We’re at the peak of Italian summer, and beaches in August are notoriously packed to the gills. Here are some non-seaside destinations where you can splish-splash the heat wave away.
Urban swimming pools
Take a plunge in one of Italy’s many municipal swimming pools.
In one of the prettiest residential pockets of Rome, Piscina Belle Arti in the elegant Flaminia neighborhood offers ample deck space — especially in August when many Romans leave the city for il mare. Costoli in the Campo di Marte zone of Florence, close to the Luigi Ridolfi stadium, is the largest in the Renaissance capital with three Olympic-sized pools and one deep diving pool, plus a paddling pond for kids.

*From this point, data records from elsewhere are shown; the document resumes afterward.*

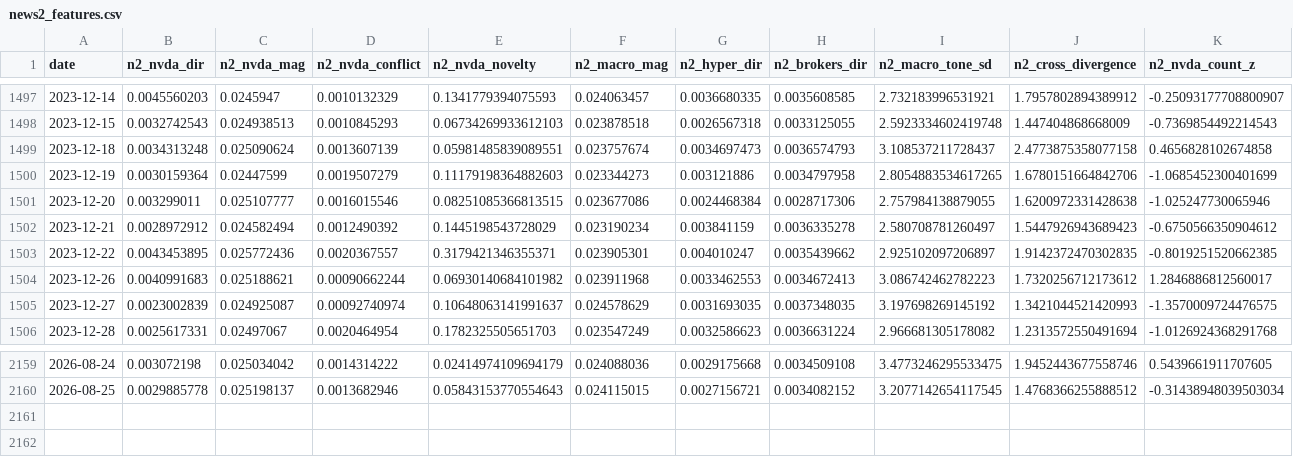
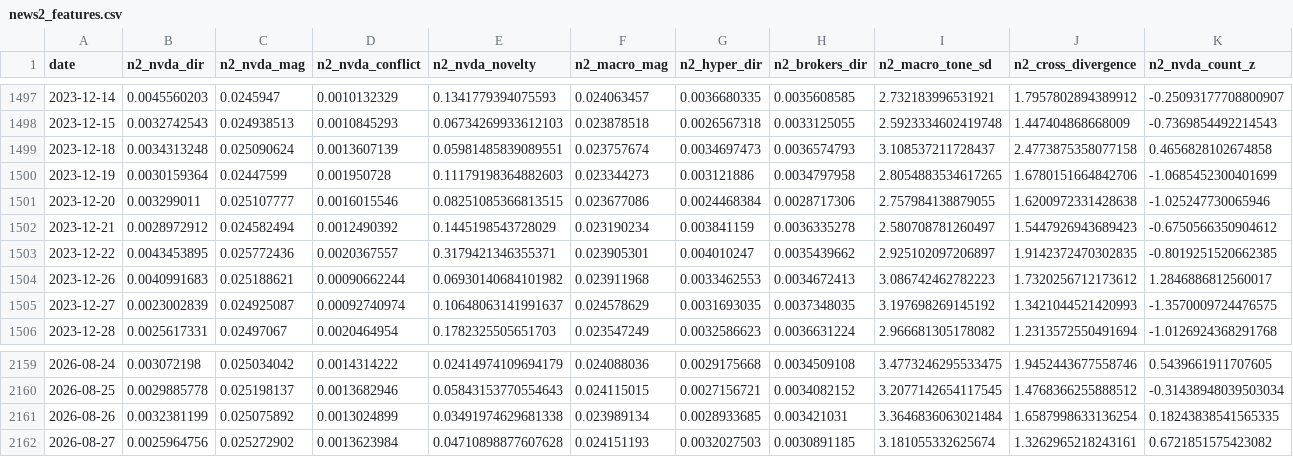
Before and after one commit to kevinrambhia11/nvda-news-quant, a CSV file: artifacts/cache/news2_features.csv, drawn as a sheet; only a part is shown, gaps mark what is left out; rows hold the shown columns only; the diff names each change by its address in the sheet, - before the commit and + after, or states it on an @@ line.

Commit message:
Daily signal artifacts (scheduled run)

```diff
--- a/artifacts/cache/news2_features.csv
+++ b/artifacts/cache/news2_features.csv
-D1500 (n2_nvda_conflict): 0.0019507279
+D1500 (n2_nvda_conflict): 0.001950728
+row 2161: 2026-08-26 | 0.0032381199 | 0.025075892 | 0.0013024899 | 0.03491974629681338 | 0.023989134 | 0.0028933685 | 0.003421031 | 3.3646836063021484 | 1.6587998633136254 | 0.18243838541565335
+row 2162: 2026-08-27 | 0.0025964756 | 0.025272902 | 0.0013623984 | 0.04710898877607628 | 0.024151193 | 0.0032027503 | 0.0030891185 | 3.181055332625674 | 1.3262965218243161 | 0.6721851575423082
```
Also changed, not shown: artifacts/cache/bq_industry.csv, artifacts/cache/bq_nvda_tone.csv, 8 other files.
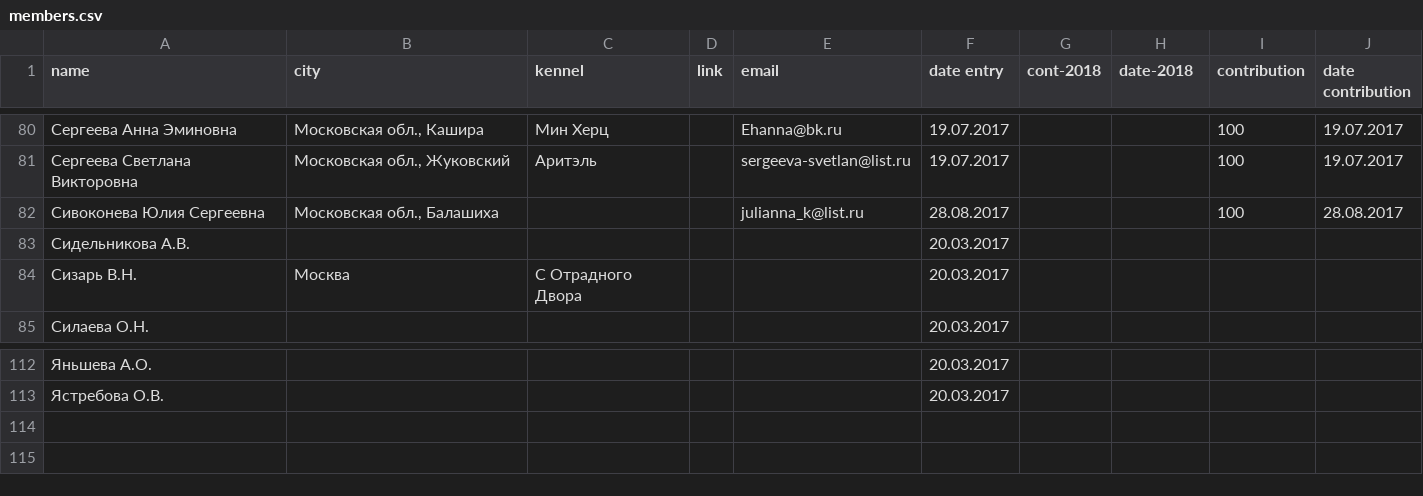
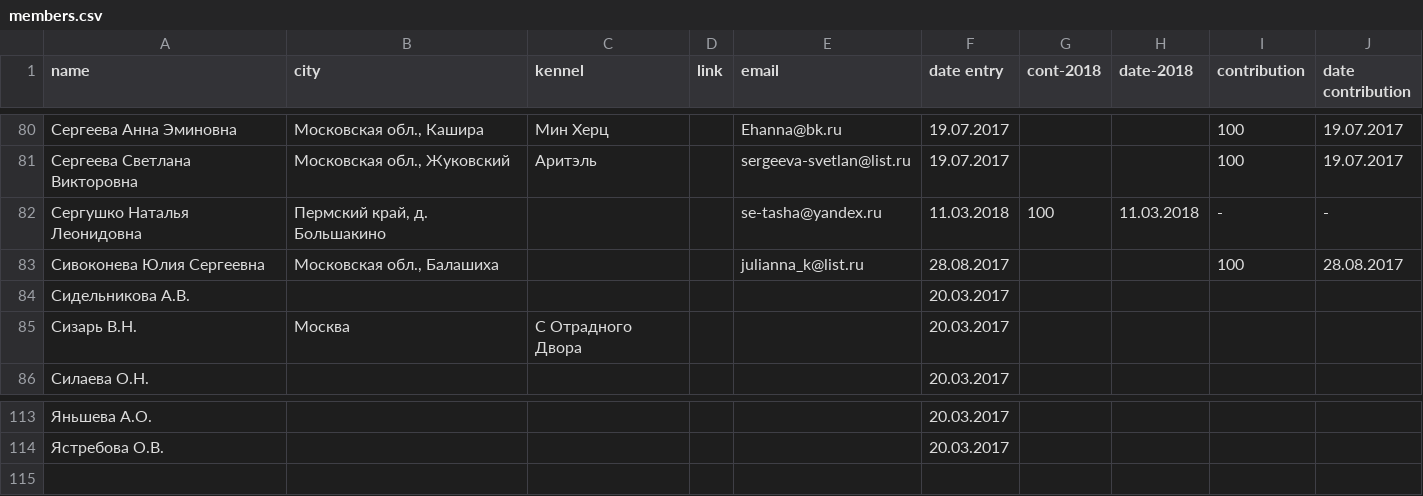
Before and after one commit to Itzamna/nkp-spitz, a CSV file: _data/members.csv, drawn as a sheet; only a part is shown, gaps mark what is left out.

```diff
--- a/_data/members.csv
+++ b/_data/members.csv
@@ -81,2 +81,3 @@ name,city,kennel,link,email,date entry,cont-2018,date-2018,contribution,date con
 Сергеева Светлана Викторовна,"Московская обл., Жуковский",Аритэль,,sergeeva-svetlan@list.ru,19.07.2017,,,100,19.07.2017
+Сергушко Наталья Леонидовна,"Пермский край, д. Большакино",,,se-tasha@yandex.ru,11.03.2018,100,11.03.2018,-,-
 Сивоконева Юлия Сергеевна,"Московская обл., Балашиха",,,julianna_k@list.ru,28.08.2017,,,100,28.08.2017
@@ -113,3 +114,2 @@ name,city,kennel,link,email,date entry,cont-2018,date-2018,contribution,date con
 Ястребова О.В.,,,,,20.03.2017,,,,
-,,,,,,,,,
 ,,,,,,,,,
```
Also changed, not shown: _data/clubs.csv.
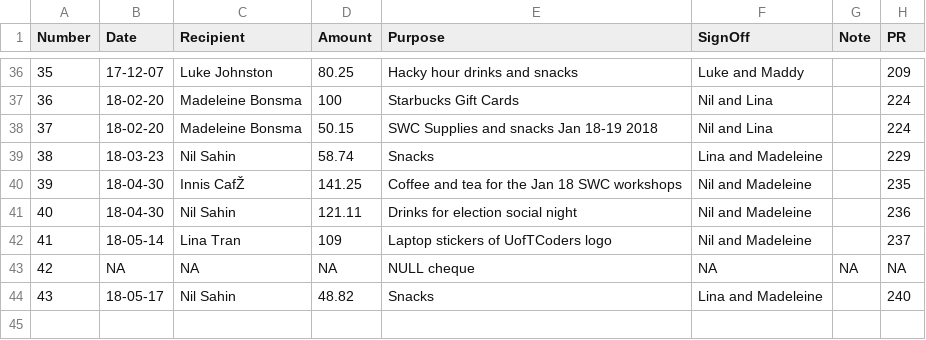
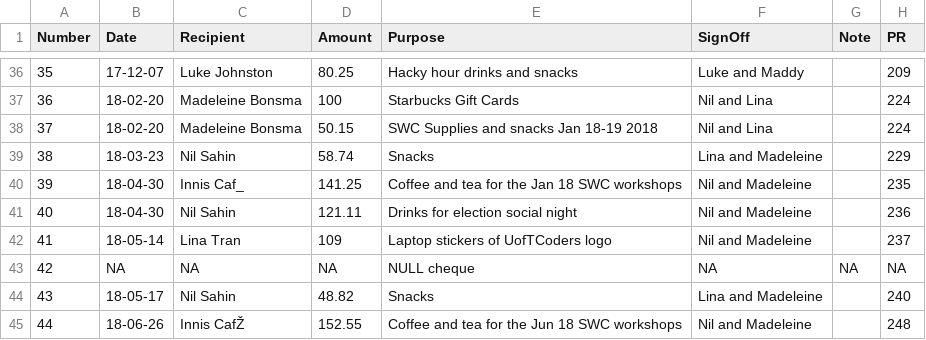
Before and after one commit to UofTCoders/council, a CSV file: treasurer/cheques/cheques.csv, drawn as a sheet; only a part is shown, gaps mark what is left out.

```diff
--- a/treasurer/cheques/cheques.csv
+++ b/treasurer/cheques/cheques.csv
@@ -39,3 +39,3 @@ Number,Date,Recipient,Amount,Purpose,SignOff,Note,PR
 38,18-03-23,Nil Sahin,58.74,Snacks,Lina and Madeleine,,229
-39,18-04-30,Innis CafŽ,141.25,Coffee and tea for the Jan 18 SWC workshops,Nil and Madeleine,,235
+39,18-04-30,Innis Caf_,141.25,Coffee and tea for the Jan 18 SWC workshops,Nil and Madeleine,,235
 40,18-04-30,Nil Sahin,121.11,Drinks for election social night,Nil and Madeleine,,236
@@ -44 +44,2 @@ Number,Date,Recipient,Amount,Purpose,SignOff,Note,PR
 43,18-05-17,Nil Sahin,48.82,Snacks,Lina and Madeleine,,240
+44,18-06-26,Innis CafŽ,152.55,Coffee and tea for the Jun 18 SWC workshops,Nil and Madeleine,,248
```
Also changed, not shown: treasurer/accounting.csv, 1 other file.
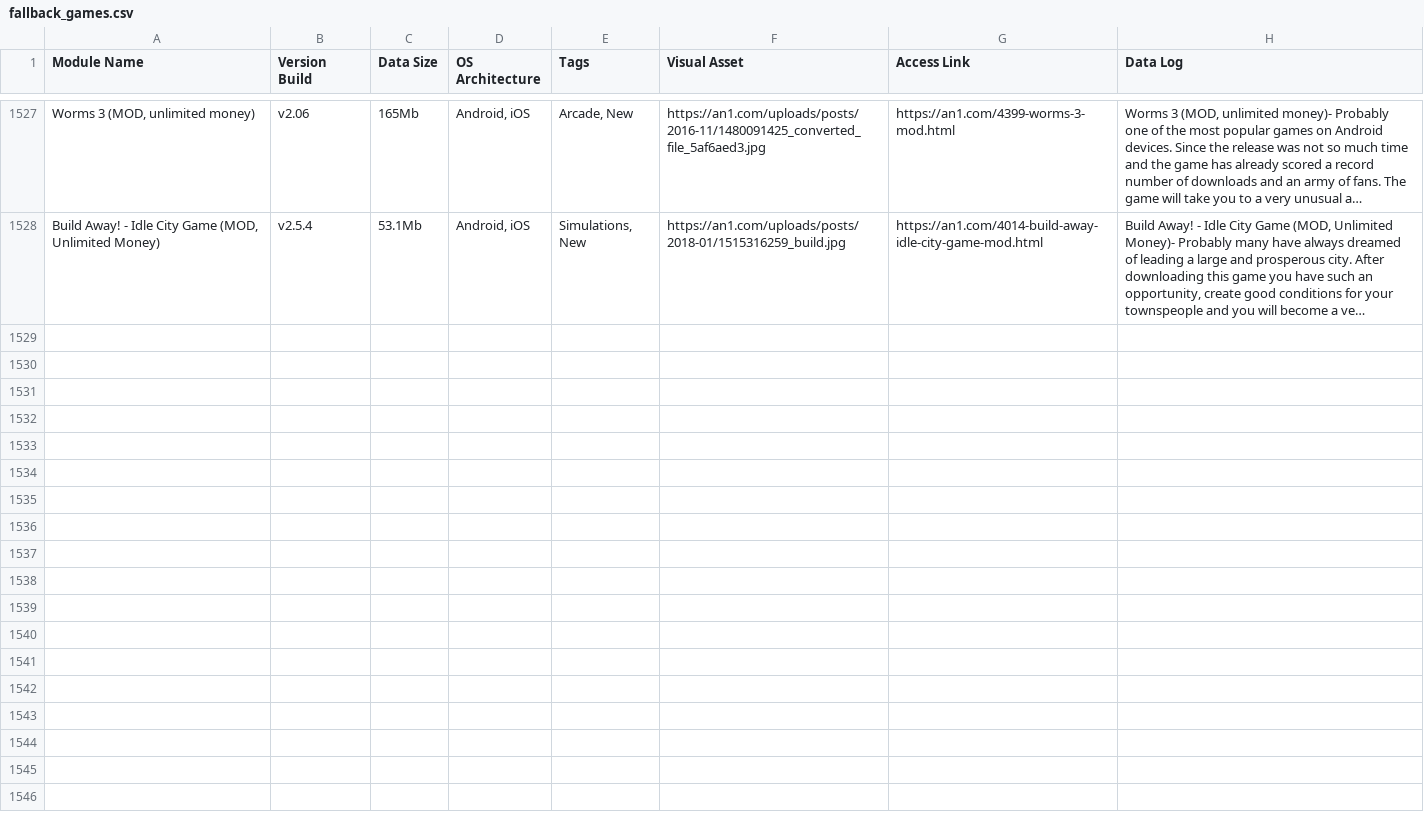
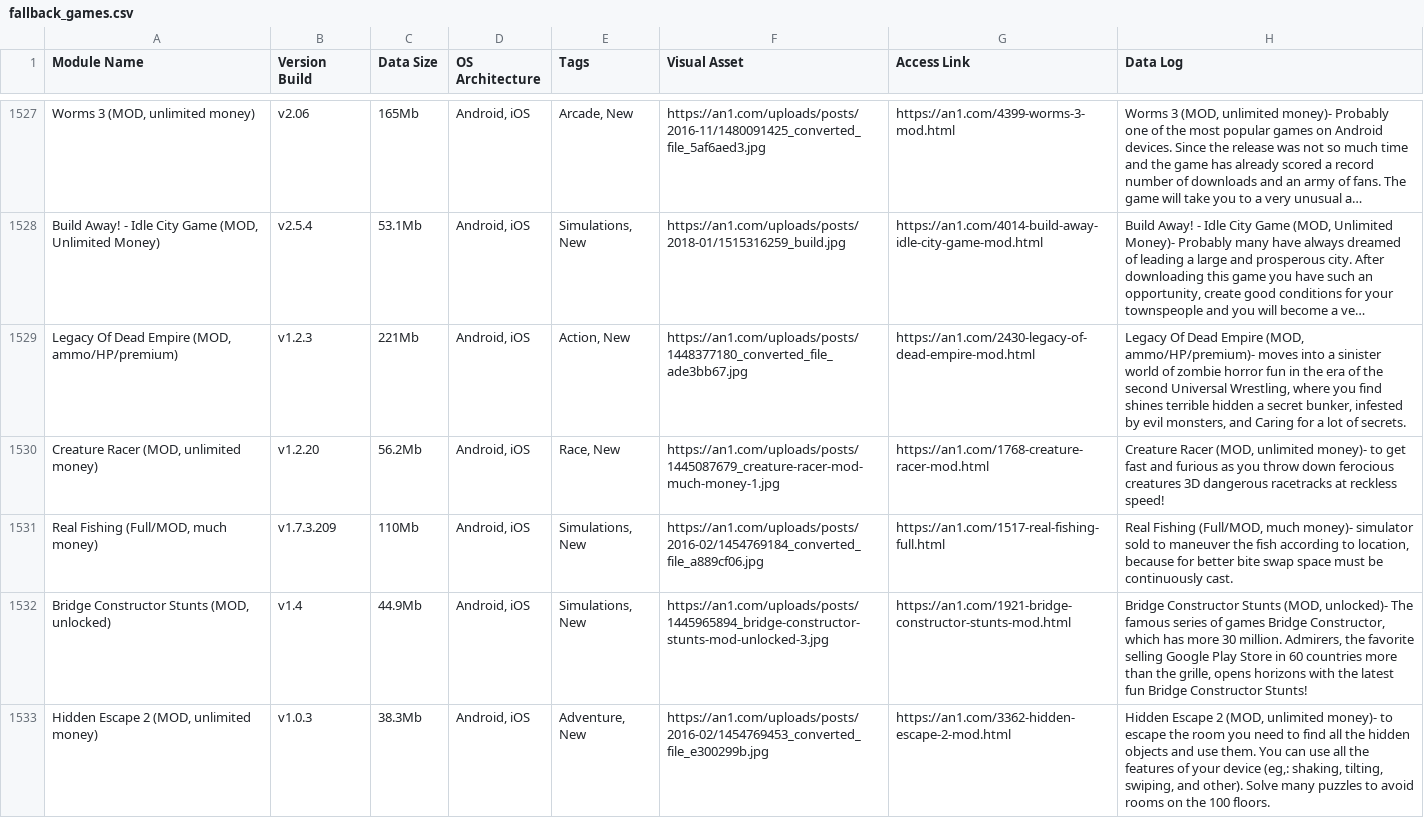
Before and after one commit to F1r0s/nexusgames, a CSV file: fallback_games.csv, drawn as a sheet; only a part is shown, gaps mark what is left out; long unchanged cells end in …; the diff names each change by its address in the sheet, - before the commit and + after, or states it on an @@ line.

```diff
--- a/fallback_games.csv
+++ b/fallback_games.csv
+row 1529: Legacy Of Dead Empire (MOD, ammo/HP/premium) | v1.2.3 | 221Mb | Android, iOS | Action, New | https://an1.com/uploads/posts/1448377180_converted_file_ade3bb67.jpg | https://an1.com/2430-legacy-of-dead-empire-mod.html | Legacy Of Dead Empire (MOD, ammo/HP/premium)- moves into a sinister world of zombie horror fun in the era of the second Universal Wrestling, where you find shines terrible hidden a secret bunker, infested by evil monsters, and Caring for a lot of secrets.
+row 1530: Creature Racer (MOD, unlimited money) | v1.2.20 | 56.2Mb | Android, iOS | Race, New | https://an1.com/uploads/posts/1445087679_creature-racer-mod-much-money-1.jpg | https://an1.com/1768-creature-racer-mod.html | Creature Racer (MOD, unlimited money)- to get fast and furious as you throw down ferocious creatures 3D dangerous racetracks at reckless speed!
+row 1531: Real Fishing (Full/MOD, much money) | v1.7.3.209 | 110Mb | Android, iOS | Simulations, New | https://an1.com/uploads/posts/2016-02/1454769184_converted_file_a889cf06.jpg | https://an1.com/1517-real-fishing-full.html | Real Fishing (Full/MOD, much money)- simulator sold to maneuver the fish according to location, because for better bite swap space must be continuously cast.
+row 1532: Bridge Constructor Stunts (MOD, unlocked) | v1.4 | 44.9Mb | Android, iOS | Simulations, New | https://an1.com/uploads/posts/1445965894_bridge-constructor-stunts-mod-unlocked-3.jpg | https://an1.com/1921-bridge-constructor-stunts-mod.html | Bridge Constructor Stunts (MOD, unlocked)- The famous series of games Bridge Constructor, which has more 30 million. Admirers, the favorite selling Google Play Store in 60 countries more than the grille, opens horizons with the latest fun Bridge Constructor Stunts!
+row 1533: Hidden Escape 2 (MOD, unlimited money) | v1.0.3 | 38.3Mb | Android, iOS | Adventure, New | https://an1.com/uploads/posts/2016-02/1454769453_converted_file_e300299b.jpg | https://an1.com/3362-hidden-escape-2-mod.html | Hidden Escape 2 (MOD, unlimited money)- to escape the room you need to find all the hidden objects and use them. You can use all the features of your device (eg,: shaking, tilting, swiping, and other). Solve many puzzles to avoid rooms on the 100 floors.
```
Also changed, not shown: 1 other file.
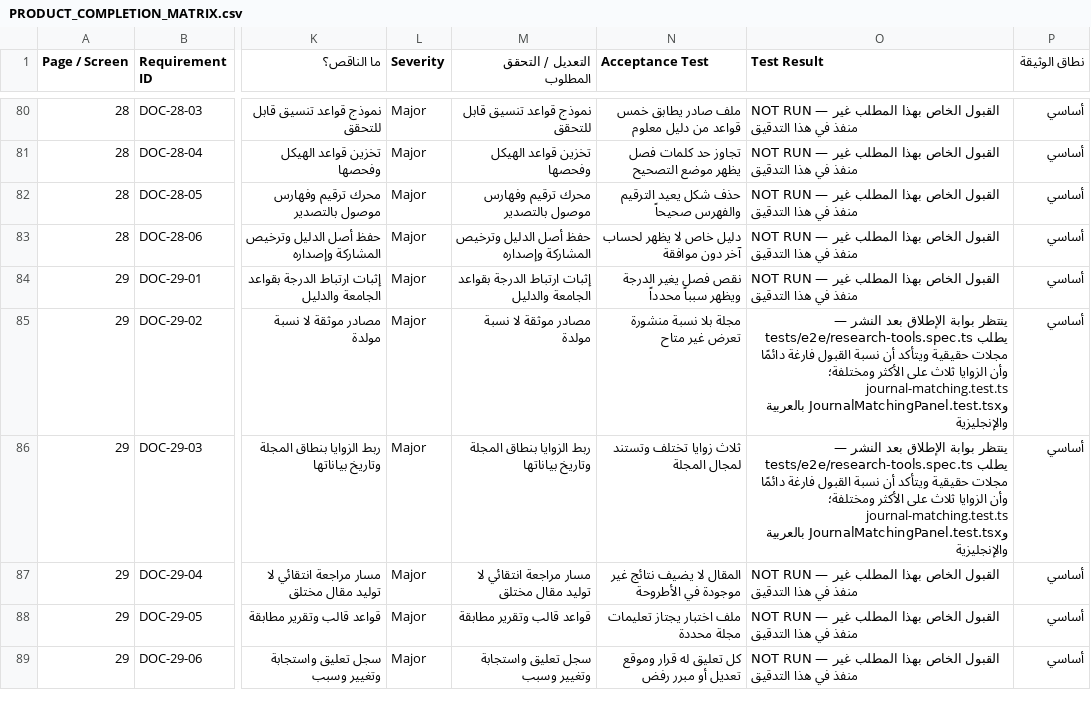
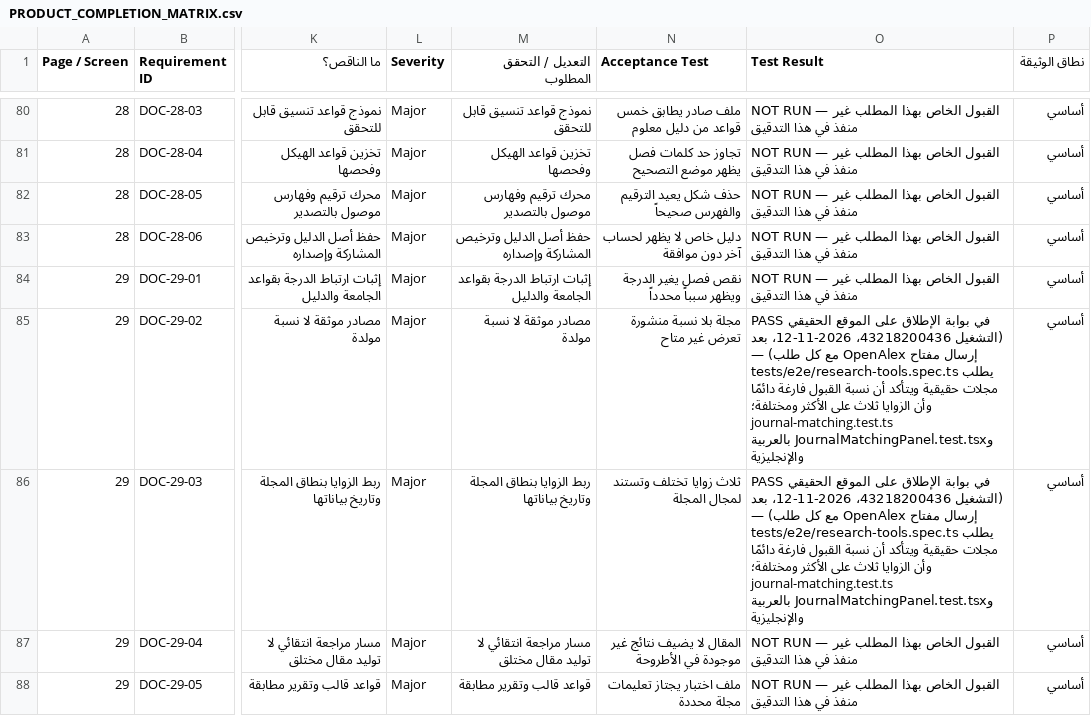
Before and after one commit to wahaaico-ui/waha-ai, a CSV file: docs/architecture/PRODUCT_COMPLETION_MATRIX.csv, drawn as a sheet; only a part is shown, gaps mark what is left out; the shorter side is filled out with more unchanged rows; the diff names each change by its address in the sheet, - before the commit and + after, or states it on an @@ line.

```diff
--- a/docs/architecture/PRODUCT_COMPLETION_MATRIX.csv
+++ b/docs/architecture/PRODUCT_COMPLETION_MATRIX.csv
-O85:O86 (Test Result): ينتظر بوابة الإطلاق بعد النشر — tests/e2e/research-tools.spec.ts…
+O85:O86 (Test Result): PASS في بوابة الإطلاق على الموقع الحقيقي (التشغيل 43218200436، 2026-11-12، بعد إرسال مفتاح OpenAlex مع كل طلب) — tests/e2e/research-tools.spec.ts…
```
Also changed, not shown: 1 other file.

Further north in Milan, the recently renovated 1930s Bagni Misteriosi holds a popular poolside aperitivo each evening at sundown, while down south in Naples, Mostra d’Oltremare is where Neapolitans like to slosh when temperatures soar.
Rivers, streams and waterfalls
Passing through hectares of idyllic plains and dramatically deep ravines, Italy’s rivers and streams are a retreat far away from civilization. Whether submerged from the ankles down or gliding atop the rushing drink in a canoe, kayak or raft, Italy’s wet waterways are waiting to be explored.
On the island of Sardinia, the Rio Pitrisconi on Monte Nieddu (above San Teodoro) is a narrow river flowing between gorges and cascading waterfalls (cascate) that feeds into granite-lined pools for wading. The largest of these pools hovers precariously on the edge of a cliff 22 meters (70 feet) above ground. The enchanting Torrente Fer cuts through miles of the Valle d’Aosta, while the emerald waters of the Meduna River, located about two and a half hours by car from Venice in the Friulian Dolomites Nature Park, is surrounded by lush forest and huge karstic boulders made for basking in the sun.
Natural bathing spots
Thermal baths (terme) are just about everywhere in Italy. But when the mercury rises, who wants to soak in what is essentially a heated bathtub? With the increased popularity of wild swimming, many people these days are searching for isolated natural pools to quench their thirst for outdoor dips.
A few wonderful and unspoiled gems to put on your list of bathing delights are Laghetti di Avola (the Pools of Avola) in the Cavagrande del Cassibile nature reserve in Syracuse, Sicily, which can be reached via a network of hiking trails. Back on the “mainland,” La Grotta Urlante (Screaming Cave) in Emilia-Romagna may be only about 40km (25 miles) from the town of Forlì, but even some locals don’t know about it — probably because it’s well-hidden within the Parco Nazionale delle Foreste Casentinesi.
Italy’s aquatic parks are all the rage this time of year, particularly with the bambini. Safe from undertows and staffed with lifeguards, they offer family fun made easy.
In Milan, Acquatica Park’s main attractions are the daredevils’ “Twister” — a whirling dervish of a ride — and the more sedate Fiume Lento (Lazy River) where you can float around to your heart’s content. There are also two lagoons — one for adults and teens, and the other for children and toddlers. In Tuscany, Acqua Village near the seaside north of Grosseto has the giant Waho and the steep Kamikaze slide, all set among Pacific islander themes. For straightforward waterpark fun free of gimmicks, Aquapark di Tavernelle on the outskirts south of the Umbrian capital of Perugia offers three corkscrew slides, swimming pools for playing and diving, plus a kiddie pool, snack bar, picnic benches, and a shady lawn area with thatched tiki-style umbrellas.
Few things are quite as serene as gently lapping lake waters.
Italy has more than 1,500 tranquil basins across varied landscapes. From the ritzy resort-town north (which famously features Lakes Como, Garda, Maggiore, and Iseo), to central Italy’s Lakes Trasimeno, Bolsena, Bracciano and Vico, many, if not most, offer swimming, sailing, canoeing, kayaking, water skiing, fishing and more.